══ TASK INPUT
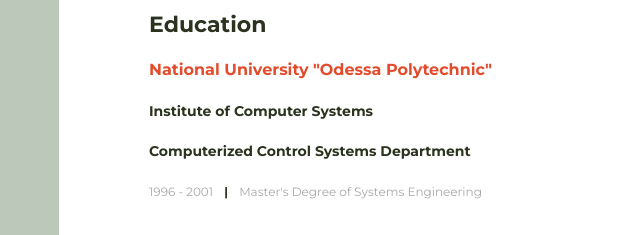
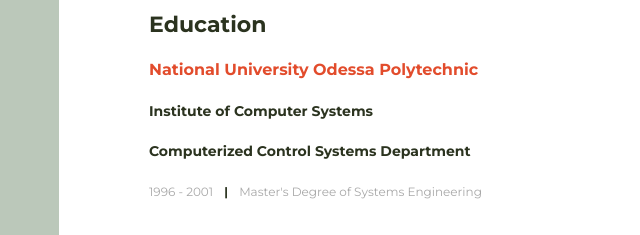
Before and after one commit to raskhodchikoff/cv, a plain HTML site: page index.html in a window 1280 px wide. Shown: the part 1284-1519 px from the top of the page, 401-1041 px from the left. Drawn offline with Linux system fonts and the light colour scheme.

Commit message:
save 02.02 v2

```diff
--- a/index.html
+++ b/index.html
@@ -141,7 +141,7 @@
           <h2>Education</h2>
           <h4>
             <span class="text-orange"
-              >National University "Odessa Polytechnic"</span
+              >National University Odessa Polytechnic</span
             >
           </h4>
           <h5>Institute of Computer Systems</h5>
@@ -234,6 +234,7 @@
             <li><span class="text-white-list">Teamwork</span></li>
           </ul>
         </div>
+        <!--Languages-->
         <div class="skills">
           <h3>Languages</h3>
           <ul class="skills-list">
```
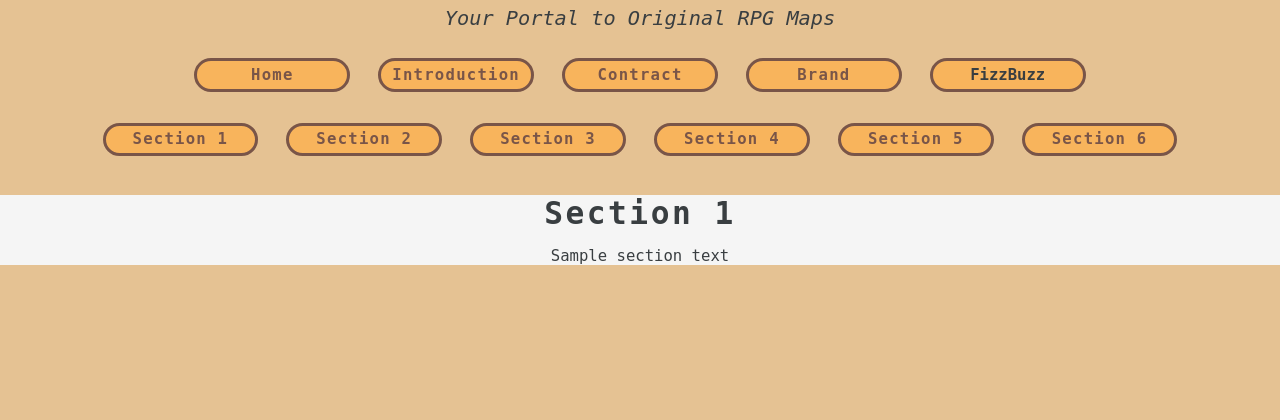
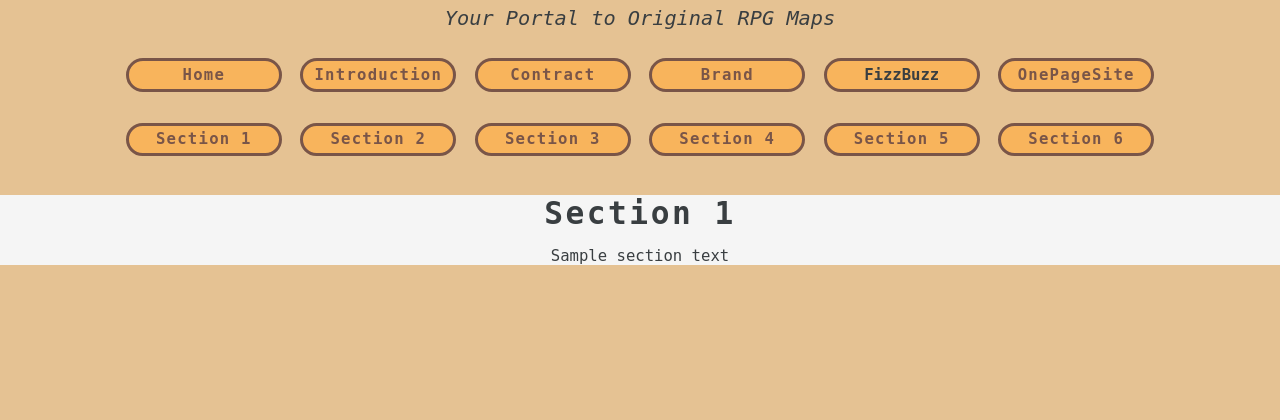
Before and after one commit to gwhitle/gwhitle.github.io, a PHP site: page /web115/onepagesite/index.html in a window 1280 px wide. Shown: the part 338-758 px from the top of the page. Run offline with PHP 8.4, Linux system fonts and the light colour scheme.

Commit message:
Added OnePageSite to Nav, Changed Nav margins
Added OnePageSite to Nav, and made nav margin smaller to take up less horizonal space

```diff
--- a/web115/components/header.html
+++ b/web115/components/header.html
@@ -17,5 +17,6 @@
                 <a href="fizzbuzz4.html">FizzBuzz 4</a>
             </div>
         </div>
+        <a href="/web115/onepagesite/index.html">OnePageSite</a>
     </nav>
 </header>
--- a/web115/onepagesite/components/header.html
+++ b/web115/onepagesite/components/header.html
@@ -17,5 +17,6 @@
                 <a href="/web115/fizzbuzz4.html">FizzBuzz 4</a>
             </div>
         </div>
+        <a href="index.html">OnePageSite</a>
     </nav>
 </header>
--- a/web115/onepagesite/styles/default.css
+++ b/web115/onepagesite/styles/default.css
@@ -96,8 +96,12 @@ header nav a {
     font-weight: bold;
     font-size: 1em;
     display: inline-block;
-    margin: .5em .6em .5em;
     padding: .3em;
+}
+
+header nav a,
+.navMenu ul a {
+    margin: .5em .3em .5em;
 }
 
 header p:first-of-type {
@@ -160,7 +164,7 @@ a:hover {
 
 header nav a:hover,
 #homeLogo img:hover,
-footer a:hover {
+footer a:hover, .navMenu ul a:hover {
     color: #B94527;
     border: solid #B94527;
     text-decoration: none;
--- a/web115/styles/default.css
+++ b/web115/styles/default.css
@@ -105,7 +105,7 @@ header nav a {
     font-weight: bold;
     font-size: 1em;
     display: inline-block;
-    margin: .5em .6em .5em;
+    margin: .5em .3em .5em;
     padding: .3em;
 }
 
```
════
- [EXERCISE BRIEF] Look through the entries above for the word "span". Say how many lines contain it, using only a number.

- [SOLUTION FOR THIS TASK] 4